EXERCISE GOAL:
The records below are to be duplicated exactly as they appear.

Version difference data:
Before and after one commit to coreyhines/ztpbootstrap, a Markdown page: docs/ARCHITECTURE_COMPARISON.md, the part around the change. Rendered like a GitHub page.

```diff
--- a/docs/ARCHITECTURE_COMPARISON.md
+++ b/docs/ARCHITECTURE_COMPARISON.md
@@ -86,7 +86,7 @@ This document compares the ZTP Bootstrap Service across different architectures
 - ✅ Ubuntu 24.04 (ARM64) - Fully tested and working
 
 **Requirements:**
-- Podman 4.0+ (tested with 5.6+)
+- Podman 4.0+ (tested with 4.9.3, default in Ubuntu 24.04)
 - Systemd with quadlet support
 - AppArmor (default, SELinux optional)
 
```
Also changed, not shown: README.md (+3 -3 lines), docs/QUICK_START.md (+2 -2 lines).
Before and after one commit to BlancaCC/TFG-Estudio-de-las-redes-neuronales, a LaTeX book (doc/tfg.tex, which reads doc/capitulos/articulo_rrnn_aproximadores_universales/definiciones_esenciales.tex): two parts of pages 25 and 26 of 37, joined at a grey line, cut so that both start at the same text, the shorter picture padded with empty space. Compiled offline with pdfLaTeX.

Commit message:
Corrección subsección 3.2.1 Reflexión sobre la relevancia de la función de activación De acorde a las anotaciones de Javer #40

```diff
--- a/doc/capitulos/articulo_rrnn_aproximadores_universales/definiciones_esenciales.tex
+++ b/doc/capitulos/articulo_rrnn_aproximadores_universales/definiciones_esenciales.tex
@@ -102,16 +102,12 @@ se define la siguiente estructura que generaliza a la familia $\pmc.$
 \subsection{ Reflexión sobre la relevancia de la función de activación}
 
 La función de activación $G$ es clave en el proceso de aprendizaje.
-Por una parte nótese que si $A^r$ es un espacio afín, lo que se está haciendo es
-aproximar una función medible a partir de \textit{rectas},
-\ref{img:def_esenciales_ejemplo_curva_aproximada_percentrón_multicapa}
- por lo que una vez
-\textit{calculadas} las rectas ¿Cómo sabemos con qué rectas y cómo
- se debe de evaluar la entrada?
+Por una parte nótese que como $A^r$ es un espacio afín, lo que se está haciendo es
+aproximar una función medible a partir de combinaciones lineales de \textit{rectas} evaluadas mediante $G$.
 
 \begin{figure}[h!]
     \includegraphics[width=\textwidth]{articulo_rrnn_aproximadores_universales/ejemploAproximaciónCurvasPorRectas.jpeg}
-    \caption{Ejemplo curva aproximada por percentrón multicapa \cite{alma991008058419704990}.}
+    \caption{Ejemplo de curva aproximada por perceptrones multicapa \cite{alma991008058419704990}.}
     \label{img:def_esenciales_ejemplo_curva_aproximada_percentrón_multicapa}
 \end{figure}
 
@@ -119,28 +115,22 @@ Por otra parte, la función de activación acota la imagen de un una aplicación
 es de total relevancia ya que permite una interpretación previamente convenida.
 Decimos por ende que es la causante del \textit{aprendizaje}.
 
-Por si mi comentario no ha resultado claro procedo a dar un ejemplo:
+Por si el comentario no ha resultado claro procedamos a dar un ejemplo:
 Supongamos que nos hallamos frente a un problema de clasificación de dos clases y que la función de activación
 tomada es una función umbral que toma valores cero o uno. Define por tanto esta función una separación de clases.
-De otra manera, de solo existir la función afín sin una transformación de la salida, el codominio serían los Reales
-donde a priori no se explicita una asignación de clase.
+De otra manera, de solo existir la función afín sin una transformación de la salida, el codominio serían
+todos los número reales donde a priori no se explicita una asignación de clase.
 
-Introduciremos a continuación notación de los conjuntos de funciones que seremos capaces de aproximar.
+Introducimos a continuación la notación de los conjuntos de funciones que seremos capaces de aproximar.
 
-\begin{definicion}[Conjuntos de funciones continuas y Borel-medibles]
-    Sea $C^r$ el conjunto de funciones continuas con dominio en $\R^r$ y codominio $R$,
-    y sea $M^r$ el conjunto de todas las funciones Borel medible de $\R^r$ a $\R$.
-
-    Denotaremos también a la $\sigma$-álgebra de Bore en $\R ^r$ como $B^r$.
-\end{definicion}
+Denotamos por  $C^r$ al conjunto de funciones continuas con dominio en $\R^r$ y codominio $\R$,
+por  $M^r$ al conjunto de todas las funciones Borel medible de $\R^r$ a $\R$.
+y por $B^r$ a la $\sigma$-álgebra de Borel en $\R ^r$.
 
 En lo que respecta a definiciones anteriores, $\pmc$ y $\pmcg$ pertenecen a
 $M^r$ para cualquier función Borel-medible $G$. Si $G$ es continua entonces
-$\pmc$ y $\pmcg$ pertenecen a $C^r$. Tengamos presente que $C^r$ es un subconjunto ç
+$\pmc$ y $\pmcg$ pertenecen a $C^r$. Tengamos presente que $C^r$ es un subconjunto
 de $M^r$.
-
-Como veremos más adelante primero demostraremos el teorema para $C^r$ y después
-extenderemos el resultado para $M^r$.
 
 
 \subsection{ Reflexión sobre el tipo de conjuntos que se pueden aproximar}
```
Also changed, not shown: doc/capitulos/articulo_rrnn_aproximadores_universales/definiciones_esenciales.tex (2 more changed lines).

OUTPUT:
Before and after one commit to coreyhines/ztpbootstrap, a Markdown page: docs/ARCHITECTURE_COMPARISON.md, the part around the change. Rendered like a GitHub page.

```diff
--- a/docs/ARCHITECTURE_COMPARISON.md
+++ b/docs/ARCHITECTURE_COMPARISON.md
@@ -86,7 +86,7 @@ This document compares the ZTP Bootstrap Service across different architectures
 - ✅ Ubuntu 24.04 (ARM64) - Fully tested and working
 
 **Requirements:**
-- Podman 4.0+ (tested with 5.6+)
+- Podman 4.0+ (tested with 4.9.3, default in Ubuntu 24.04)
 - Systemd with quadlet support
 - AppArmor (default, SELinux optional)
 
```
Also changed, not shown: README.md (+3 -3 lines), docs/QUICK_START.md (+2 -2 lines).
Before and after one commit to BlancaCC/TFG-Estudio-de-las-redes-neuronales, a LaTeX book (doc/tfg.tex, which reads doc/capitulos/articulo_rrnn_aproximadores_universales/definiciones_esenciales.tex): two parts of pages 25 and 26 of 37, joined at a grey line, cut so that both start at the same text, the shorter picture padded with empty space. Compiled offline with pdfLaTeX.

Commit message:
Corrección subsección 3.2.1 Reflexión sobre la relevancia de la función de activación De acorde a las anotaciones de Javer #40

```diff
--- a/doc/capitulos/articulo_rrnn_aproximadores_universales/definiciones_esenciales.tex
+++ b/doc/capitulos/articulo_rrnn_aproximadores_universales/definiciones_esenciales.tex
@@ -102,16 +102,12 @@ se define la siguiente estructura que generaliza a la familia $\pmc.$
 \subsection{ Reflexión sobre la relevancia de la función de activación}
 
 La función de activación $G$ es clave en el proceso de aprendizaje.
-Por una parte nótese que si $A^r$ es un espacio afín, lo que se está haciendo es
-aproximar una función medible a partir de \textit{rectas},
-\ref{img:def_esenciales_ejemplo_curva_aproximada_percentrón_multicapa}
- por lo que una vez
-\textit{calculadas} las rectas ¿Cómo sabemos con qué rectas y cómo
- se debe de evaluar la entrada?
+Por una parte nótese que como $A^r$ es un espacio afín, lo que se está haciendo es
+aproximar una función medible a partir de combinaciones lineales de \textit{rectas} evaluadas mediante $G$.
 
 \begin{figure}[h!]
     \includegraphics[width=\textwidth]{articulo_rrnn_aproximadores_universales/ejemploAproximaciónCurvasPorRectas.jpeg}
-    \caption{Ejemplo curva aproximada por percentrón multicapa \cite{alma991008058419704990}.}
+    \caption{Ejemplo de curva aproximada por perceptrones multicapa \cite{alma991008058419704990}.}
     \label{img:def_esenciales_ejemplo_curva_aproximada_percentrón_multicapa}
 \end{figure}
 
@@ -119,28 +115,22 @@ Por otra parte, la función de activación acota la imagen de un una aplicación
 es de total relevancia ya que permite una interpretación previamente convenida.
 Decimos por ende que es la causante del \textit{aprendizaje}.
 
-Por si mi comentario no ha resultado claro procedo a dar un ejemplo:
+Por si el comentario no ha resultado claro procedamos a dar un ejemplo:
 Supongamos que nos hallamos frente a un problema de clasificación de dos clases y que la función de activación
 tomada es una función umbral que toma valores cero o uno. Define por tanto esta función una separación de clases.
-De otra manera, de solo existir la función afín sin una transformación de la salida, el codominio serían los Reales
-donde a priori no se explicita una asignación de clase.
+De otra manera, de solo existir la función afín sin una transformación de la salida, el codominio serían
+todos los número reales donde a priori no se explicita una asignación de clase.
 
-Introduciremos a continuación notación de los conjuntos de funciones que seremos capaces de aproximar.
+Introducimos a continuación la notación de los conjuntos de funciones que seremos capaces de aproximar.
 
-\begin{definicion}[Conjuntos de funciones continuas y Borel-medibles]
-    Sea $C^r$ el conjunto de funciones continuas con dominio en $\R^r$ y codominio $R$,
-    y sea $M^r$ el conjunto de todas las funciones Borel medible de $\R^r$ a $\R$.
-
-    Denotaremos también a la $\sigma$-álgebra de Bore en $\R ^r$ como $B^r$.
-\end{definicion}
+Denotamos por  $C^r$ al conjunto de funciones continuas con dominio en $\R^r$ y codominio $\R$,
+por  $M^r$ al conjunto de todas las funciones Borel medible de $\R^r$ a $\R$.
+y por $B^r$ a la $\sigma$-álgebra de Borel en $\R ^r$.
 
 En lo que respecta a definiciones anteriores, $\pmc$ y $\pmcg$ pertenecen a
 $M^r$ para cualquier función Borel-medible $G$. Si $G$ es continua entonces
-$\pmc$ y $\pmcg$ pertenecen a $C^r$. Tengamos presente que $C^r$ es un subconjunto ç
+$\pmc$ y $\pmcg$ pertenecen a $C^r$. Tengamos presente que $C^r$ es un subconjunto
 de $M^r$.
-
-Como veremos más adelante primero demostraremos el teorema para $C^r$ y después
-extenderemos el resultado para $M^r$.
 
 
 \subsection{ Reflexión sobre el tipo de conjuntos que se pueden aproximar}
```
Also changed, not shown: doc/capitulos/articulo_rrnn_aproximadores_universales/definiciones_esenciales.tex (2 more changed lines).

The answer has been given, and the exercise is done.